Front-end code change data

□ □ □ □

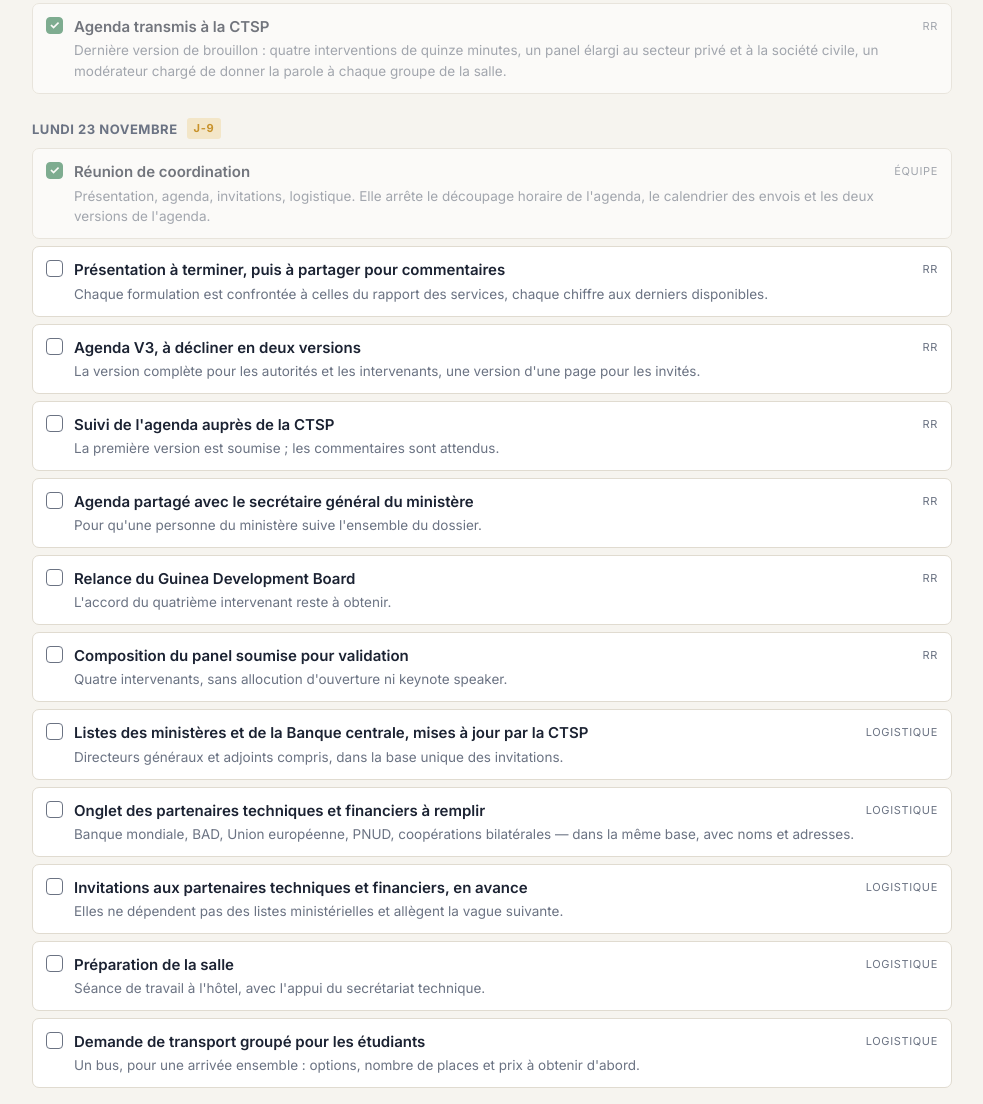
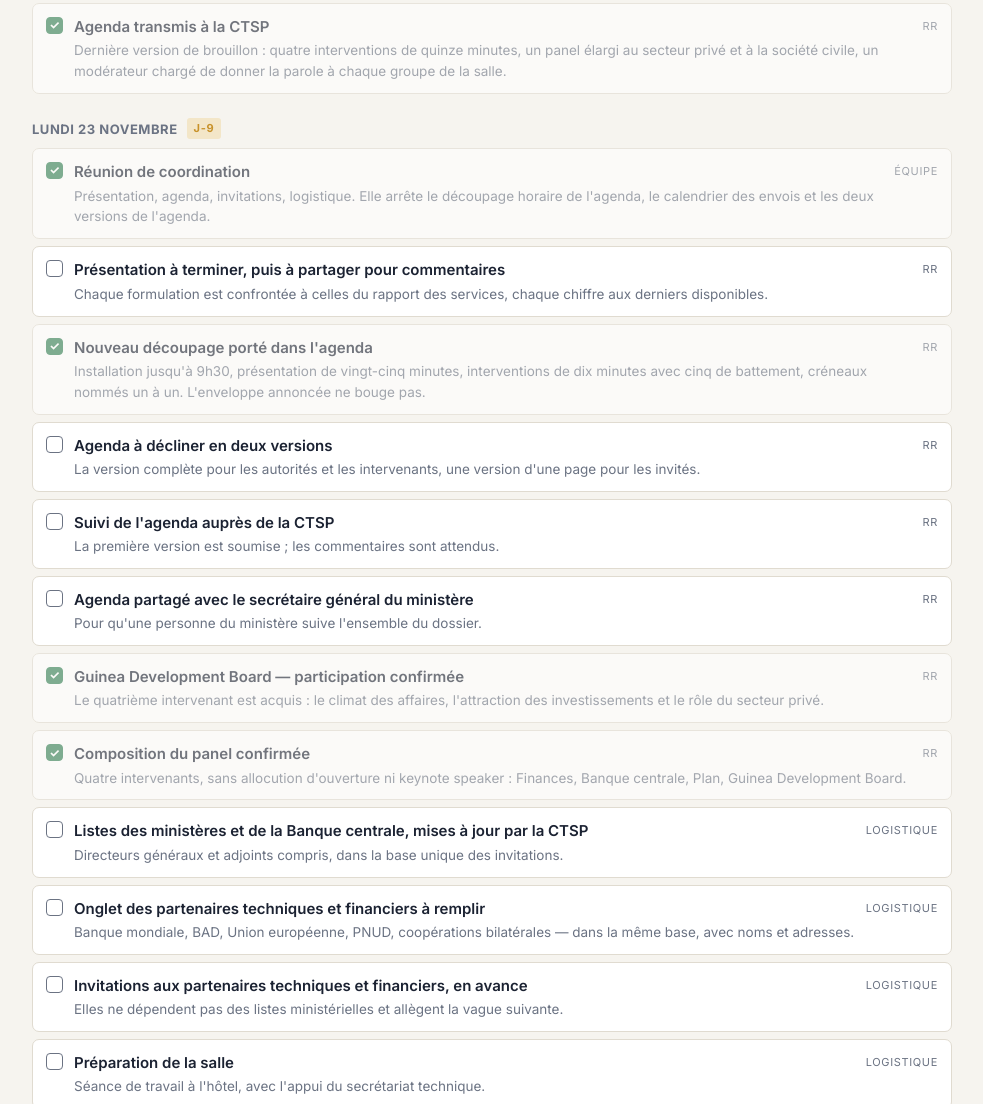
Before and after one commit to MaxCodjo/seminaire-fmi-guinee, a plain HTML site: page index.html in a window 1280 px wide. Shown: the part 1591-2695 px from the top of the page, without its empty margins (148-1131 px from the left). Drawn offline with nearby package versions, Linux system fonts and the light colour scheme.

Commit message:
Panel confirmé, agenda au cabinet des Finances, matériel au Guinea Development Board
Co-Authored-By: Claude Opus 5 <noreply@anthropic.com>

```diff
--- a/index.html
+++ b/index.html
@@ -183,7 +183,7 @@
 </main>
 
 <footer class="gutter"><div class="wrap">
-  Page publique du séminaire, état au 24 novembre 2026. Elle suit la préparation ; les arbitrages internes, les éléments contractuels et les montants n'y figurent pas.
+  Page publique du séminaire, état au 24 novembre 2026, en fin de matinée. Elle suit la préparation ; les arbitrages internes, les éléments contractuels et les montants n'y figurent pas.
 </div></footer>
 
 <script>
@@ -207,11 +207,12 @@
     ["lundi 23 novembre", "J-9", [
       [1, "Réunion de coordination", "Présentation, agenda, invitations, logistique. Elle arrête le découpage horaire de l'agenda, le calendrier des envois et les deux versions de l'agenda.", "Équipe"],
       [0, "Présentation à terminer, puis à partager pour commentaires", "Chaque formulation est confrontée à celles du rapport des services, chaque chiffre aux derniers disponibles.", "RR"],
-      [0, "Agenda V3, à décliner en deux versions", "La version complète pour les autorités et les intervenants, une version d'une page pour les invités.", "RR"],
+      [1, "Nouveau découpage porté dans l'agenda", "Installation jusqu'à 9h30, présentation de vingt-cinq minutes, interventions de dix minutes avec cinq de battement, créneaux nommés un à un. L'enveloppe annoncée ne bouge pas.", "RR"],
+      [0, "Agenda à décliner en deux versions", "La version complète pour les autorités et les intervenants, une version d'une page pour les invités.", "RR"],
       [0, "Suivi de l'agenda auprès de la CTSP", "La première version est soumise ; les commentaires sont attendus.", "RR"],
       [0, "Agenda partagé avec le secrétaire général du ministère", "Pour qu'une personne du ministère suive l'ensemble du dossier.", "RR"],
-      [0, "Relance du Guinea Development Board", "L'accord du quatrième intervenant reste à obtenir.", "RR"],
-      [0, "Composition du panel soumise pour validation", "Quatre intervenants, sans allocution d'ouverture ni keynote speaker.", "RR"],
+      [1, "Guinea Development Board — participation confirmée", "Le quatrième intervenant est acquis : le climat des affaires, l'attraction des investissements et le rôle du secteur privé.", "RR"],
+      [1, "Composition du panel confirmée", "Quatre intervenants, sans allocution d'ouverture ni keynote speaker : Finances, Banque centrale, Plan, Guinea Development Board.", "RR"],
       [0, "Listes des ministères et de la Banque centrale, mises à jour par la CTSP", "Directeurs généraux et adjoints compris, dans la base unique des invitations.", "Logistique"],
       [0, "Onglet des partenaires techniques et financiers à remplir", "Banque mondiale, BAD, Union européenne, PNUD, coopérations bilatérales — dans la même base, avec noms et adresses.", "Logistique"],
       [0, "Invitations aux partenaires techniques et financiers, en avance", "Elles ne dépendent pas des listes ministérielles et allègent la vague suivante.", "Logistique"],
@@ -225,14 +226,15 @@
       [0, "Feu vert à l'impression", "Un des trois jalons qui ne se rattrapent pas.", "RR"],
       [0, "Visite de salle, 16h00", "Disposition, nombre d'étudiants, position des hôtesses, mode et moment de la mise en place.", "Équipe"],
       [0, "Bios et portraits des intervenants", "Quatre notices, plus le modérateur.", "Comm."],
-      [0, "Agenda transmis aux autorités, en fin de journée", "Mardi soir, ou mercredi matin au plus tard, pour laisser aux cabinets le temps de réagir.", "RR"],
+      [0, "Agenda aux autorités — un cabinet fait, trois à faire", "Le cabinet de la ministre de l'Économie, des Finances et du Budget l'a reçu. Restent la Banque centrale, le ministère du Plan et le Guinea Development Board.", "RR"],
+      [0, "Matériel remis au Guinea Development Board", "Note d'intervention, agenda et mise à jour du rapport régional, pour qu'il prépare sa présentation.", "RR"],
       [0, "Courriels personnalisés et pièce jointe renommée", "Chaque message porte le titre de son destinataire ; la pièce jointe prend un nom explicite.", "Logistique"],
       [0, "Envoi des invitations — première vague", "Les envois partent le mardi et doivent être terminés le mercredi : le visuel dans le corps du message, le carton en PDF et l'agenda préliminaire joints.", "Logistique"],
       [0, "Seconde journée d'envoi, avec renfort", "Ce qui n'est pas parti le mardi part le mercredi, avec un nombre d'invitations et des structures nommés pour le renfort.", "Logistique"]
     ]],
     ["mercredi 25 novembre", "J-7", [
       [0, "Rencontres avec les trois institutions", "Banque centrale, ministère du Plan, ministère de l'Économie et des Finances — un passage dans chacune avant la fin de la semaine.", "RR"],
-      [0, "Confirmation nominative des intervenants", "", "RR"]
+      [1, "Confirmation nominative des intervenants", "Les quatre noms sont acquis ; restent les notices et les portraits.", "RR"]
     ]],
     ["jeudi 26 novembre", "J-6", [
       [0, "Livraison des prestataires", "Bâche de scène, mur de logos, kakémonos, cartons, jupe de table.", "Logistique"],
```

□ □ □ □

Without including any pictures, repeat the records above exactly.

### Solution for this exercise
Before and after one commit to MaxCodjo/seminaire-fmi-guinee, a plain HTML site: page index.html in a window 1280 px wide. Shown: the part 1591-2695 px from the top of the page, without its empty margins (148-1131 px from the left). Drawn offline with nearby package versions, Linux system fonts and the light colour scheme.

Commit message:
Panel confirmé, agenda au cabinet des Finances, matériel au Guinea Development Board
Co-Authored-By: Claude Opus 5 <noreply@anthropic.com>

```diff
--- a/index.html
+++ b/index.html
@@ -183,7 +183,7 @@
 </main>
 
 <footer class="gutter"><div class="wrap">
-  Page publique du séminaire, état au 24 novembre 2026. Elle suit la préparation ; les arbitrages internes, les éléments contractuels et les montants n'y figurent pas.
+  Page publique du séminaire, état au 24 novembre 2026, en fin de matinée. Elle suit la préparation ; les arbitrages internes, les éléments contractuels et les montants n'y figurent pas.
 </div></footer>
 
 <script>
@@ -207,11 +207,12 @@
     ["lundi 23 novembre", "J-9", [
       [1, "Réunion de coordination", "Présentation, agenda, invitations, logistique. Elle arrête le découpage horaire de l'agenda, le calendrier des envois et les deux versions de l'agenda.", "Équipe"],
       [0, "Présentation à terminer, puis à partager pour commentaires", "Chaque formulation est confrontée à celles du rapport des services, chaque chiffre aux derniers disponibles.", "RR"],
-      [0, "Agenda V3, à décliner en deux versions", "La version complète pour les autorités et les intervenants, une version d'une page pour les invités.", "RR"],
+      [1, "Nouveau découpage porté dans l'agenda", "Installation jusqu'à 9h30, présentation de vingt-cinq minutes, interventions de dix minutes avec cinq de battement, créneaux nommés un à un. L'enveloppe annoncée ne bouge pas.", "RR"],
+      [0, "Agenda à décliner en deux versions", "La version complète pour les autorités et les intervenants, une version d'une page pour les invités.", "RR"],
       [0, "Suivi de l'agenda auprès de la CTSP", "La première version est soumise ; les commentaires sont attendus.", "RR"],
       [0, "Agenda partagé avec le secrétaire général du ministère", "Pour qu'une personne du ministère suive l'ensemble du dossier.", "RR"],
-      [0, "Relance du Guinea Development Board", "L'accord du quatrième intervenant reste à obtenir.", "RR"],
-      [0, "Composition du panel soumise pour validation", "Quatre intervenants, sans allocution d'ouverture ni keynote speaker.", "RR"],
+      [1, "Guinea Development Board — participation confirmée", "Le quatrième intervenant est acquis : le climat des affaires, l'attraction des investissements et le rôle du secteur privé.", "RR"],
+      [1, "Composition du panel confirmée", "Quatre intervenants, sans allocution d'ouverture ni keynote speaker : Finances, Banque centrale, Plan, Guinea Development Board.", "RR"],
       [0, "Listes des ministères et de la Banque centrale, mises à jour par la CTSP", "Directeurs généraux et adjoints compris, dans la base unique des invitations.", "Logistique"],
       [0, "Onglet des partenaires techniques et financiers à remplir", "Banque mondiale, BAD, Union européenne, PNUD, coopérations bilatérales — dans la même base, avec noms et adresses.", "Logistique"],
       [0, "Invitations aux partenaires techniques et financiers, en avance", "Elles ne dépendent pas des listes ministérielles et allègent la vague suivante.", "Logistique"],
@@ -225,14 +226,15 @@
       [0, "Feu vert à l'impression", "Un des trois jalons qui ne se rattrapent pas.", "RR"],
       [0, "Visite de salle, 16h00", "Disposition, nombre d'étudiants, position des hôtesses, mode et moment de la mise en place.", "Équipe"],
       [0, "Bios et portraits des intervenants", "Quatre notices, plus le modérateur.", "Comm."],
-      [0, "Agenda transmis aux autorités, en fin de journée", "Mardi soir, ou mercredi matin au plus tard, pour laisser aux cabinets le temps de réagir.", "RR"],
+      [0, "Agenda aux autorités — un cabinet fait, trois à faire", "Le cabinet de la ministre de l'Économie, des Finances et du Budget l'a reçu. Restent la Banque centrale, le ministère du Plan et le Guinea Development Board.", "RR"],
+      [0, "Matériel remis au Guinea Development Board", "Note d'intervention, agenda et mise à jour du rapport régional, pour qu'il prépare sa présentation.", "RR"],
       [0, "Courriels personnalisés et pièce jointe renommée", "Chaque message porte le titre de son destinataire ; la pièce jointe prend un nom explicite.", "Logistique"],
       [0, "Envoi des invitations — première vague", "Les envois partent le mardi et doivent être terminés le mercredi : le visuel dans le corps du message, le carton en PDF et l'agenda préliminaire joints.", "Logistique"],
       [0, "Seconde journée d'envoi, avec renfort", "Ce qui n'est pas parti le mardi part le mercredi, avec un nombre d'invitations et des structures nommés pour le renfort.", "Logistique"]
     ]],
     ["mercredi 25 novembre", "J-7", [
       [0, "Rencontres avec les trois institutions", "Banque centrale, ministère du Plan, ministère de l'Économie et des Finances — un passage dans chacune avant la fin de la semaine.", "RR"],
-      [0, "Confirmation nominative des intervenants", "", "RR"]
+      [1, "Confirmation nominative des intervenants", "Les quatre noms sont acquis ; restent les notices et les portraits.", "RR"]
     ]],
     ["jeudi 26 novembre", "J-6", [
       [0, "Livraison des prestataires", "Bâche de scène, mur de logos, kakémonos, cartons, jupe de table.", "Logistique"],
```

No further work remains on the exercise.